Pandemic Perspectives: Mark Inglis
Mark Inglis is the Marketing and Communications Officer for the Cape Breton Regional Hospital Foundation (CBRH). CBRH Foundation is a registered charity and its primary goal is to connect donors near and far to the Cape Breton Regional Hospital while also fostering meaningful and lasting relationships that support the work of the Cape Breton Regional Hospital Foundation’s fundraising efforts. They are responsible for raising funds to strengthen the health of Cape Bretoners across the island.
This is his COVID-19 story…
When reflecting on what the last few months has brought in terms of changes, one of the biggest things I have noticed in myself is fully appreciating how meaningful face-to-face exchanges are to relationship building. In my industry, social meetings are very valuable, so the lack of normal interactions has been very challenging to me.

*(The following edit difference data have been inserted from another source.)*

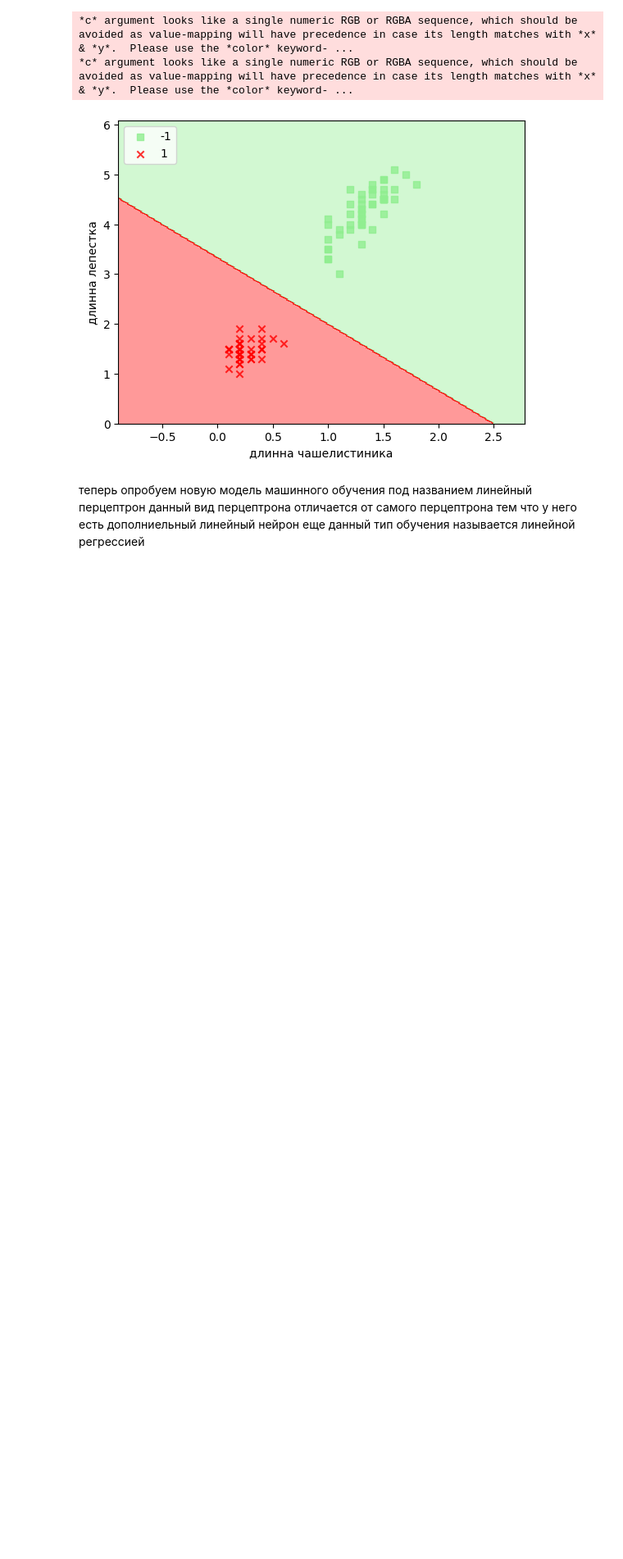
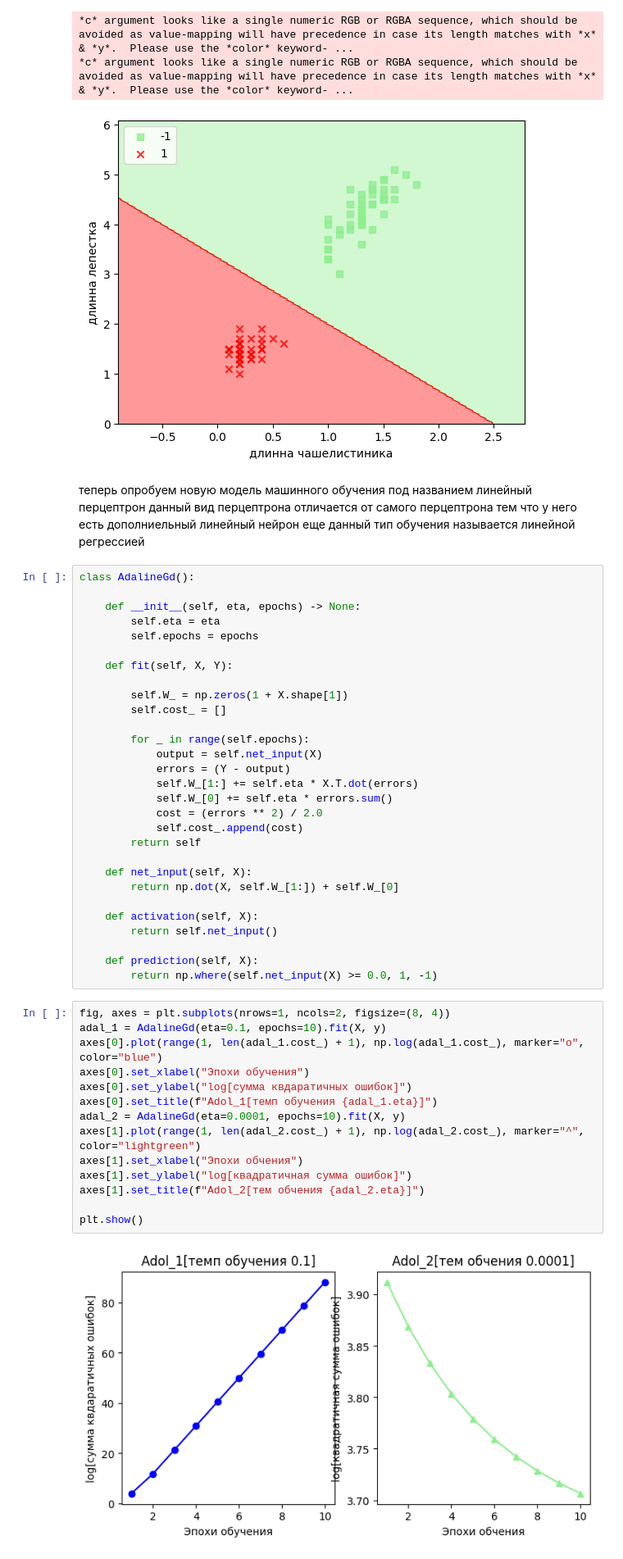
Before and after one commit to Asdergh/Drone_kit, a Jupyter notebook: Untitled-1.ipynb, the cells around one changed output. Shown at 82% size. Cells and saved outputs as stored; diff of their text form; blank space fills up the shorter version.

```diff
--- a/Untitled-1.ipynb
+++ b/Untitled-1.ipynb
@@ -185,3 +189,48 @@ plt.show()
 теперь опробуем новую модель машинного обучения под названием линейный перцептрон
 данный вид перцептрона отличается от самого перцептрона тем что у него есть дополниельный линейный нейрон
 еще данный тип обучения называется линейной регрессией
+# %%
+class AdalineGd():
+
+    def __init__(self, eta, epochs) -> None:
+        self.eta = eta
+        self.epochs = epochs
+
+    def fit(self, X, Y):
+
+        self.W_ = np.zeros(1 + X.shape[1])
+        self.cost_ = []
+
+        for _ in range(self.epochs):
+            output = self.net_input(X)
+            errors = (Y - output)
+            self.W_[1:] += self.eta * X.T.dot(errors)
+            self.W_[0] += self.eta * errors.sum()
+            cost = (errors ** 2) / 2.0
+            self.cost_.append(cost)
+        return self
+
+    def net_input(self, X):
+        return np.dot(X, self.W_[1:]) + self.W_[0]
+
+    def activation(self, X):
+        return self.net_input()
+
+    def prediction(self, X):
+        return np.where(self.net_input(X) >= 0.0, 1, -1)
+# %%
+fig, axes = plt.subplots(nrows=1, ncols=2, figsize=(8, 4))
+adal_1 = AdalineGd(eta=0.1, epochs=10).fit(X, y)
+axes[0].plot(range(1, len(adal_1.cost_) + 1), np.log(adal_1.cost_), marker="o", color="blue")
+axes[0].set_xlabel("Эпохи обучения")
+axes[0].set_ylabel("log[сумма квдаратичных ошибок]")
+axes[0].set_title(f"Adol_1[темп обучения {adal_1.eta}]")
+adal_2 = AdalineGd(eta=0.0001, epochs=10).fit(X, y)
+axes[1].plot(range(1, len(adal_2.cost_) + 1), np.log(adal_2.cost_), marker="^", color="lightgreen")
+axes[1].set_xlabel("Эпохи обчения")
+axes[1].set_ylabel("log[квадратичная сумма ошибок]")
+axes[1].set_title(f"Adol_2[тем обчения {adal_2.eta}]")
+
+plt.show()
+# %% [output]
+[figure, added]
```
Also changed, not shown: parts of 3 cells of this notebook.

I have some of my most productive meetings at a restaurant or coffee shop. I find people are more at ease when they are social than when it’s in an office or over a phone. So, although we have adapted and have learned how to communicate virtually, the sheer importance of personal connections has yet to be fully replaced.
This experience has really offered me a chance to see where my strengths are and what I can do to improve other skill sets moving forward. What has been most helpful has been learning what we can do when faced with a seemingly insurmountable issue. And how we have learned and adapted to these circumstances.
Moving forward I hope we can continue to be open to adapting and learning in ways which helps everyone in our community survive these truly unprecedented times.
After the first wave, I’ve seen that those in our community who already have social systems in place-able to survive. Many have adapted and were able to get through without much overall challenge. However, those who do not have the safety nets in place must have faced incredible challenges. Many would not have had access to basics, and most likely fell through the cracks.
We need to make sure everyone has access to the supports they need to stay connected and safe.
The more we can prepare for the worst, the better we can serve those in need when the second wave inevitably happens.